■ **Task item**
Across all entries below, how many lines include "html"? Only the number, please.

■ **Given records**
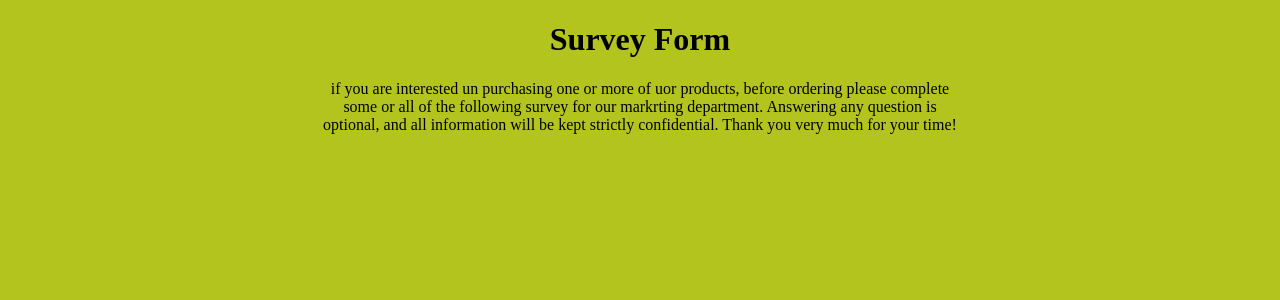
Repository: PhamChiXuan1/HTCNW_tuan3_DHCNTT16C_PhamChiXuan_20030131
Page: bt17.html
These files come from the project's save history. The page is drawn as it stood at one moment and after the next save; the edit follows.
The browser window is 1280 px wide. The pictures show the whole page.

Above is the page before, as saved 2022-02-27 21:54:57.

After the next save:
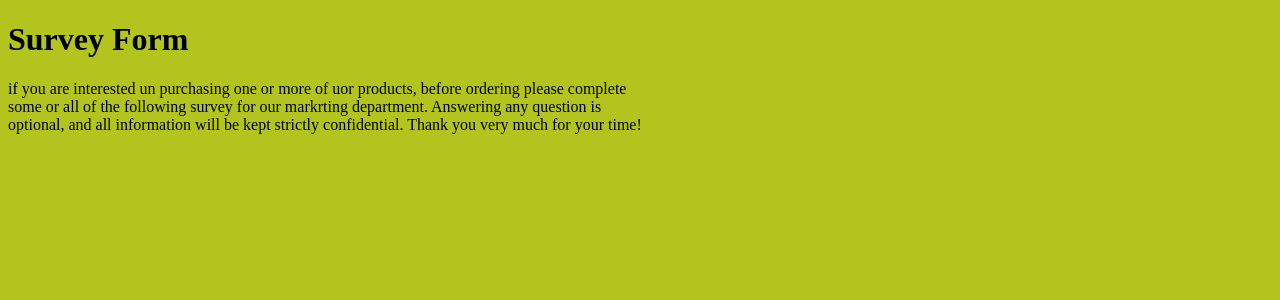
Saved 14 s later.
--- a/bt17.html
+++ b/bt17.html
@@ -7,10 +7,10 @@
     <title>Document</title>
 </head>
 <body style="background-color: rgb(179, 196, 31);">
-    <center><H1>Survey Form</H1>
-        <P>if you are interested un purchasing one or more of uor products, before ordering please complete <br>some or all of the following survey for our markrting department. Answering any question is <br>optional, and all information will be kept strictly confidential. Thank you very much for your time!</P>
+    <H1>Survey Form</H1>
+    <P>if you are interested un purchasing one or more of uor products, before ordering please complete <br>some or all of the following survey for our markrting department. Answering any question is <br>optional, and all information will be kept strictly confidential. Thank you very much for your time!</P>
 
-    </center>
+
 
 </body>
 </html>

■ **Output**
4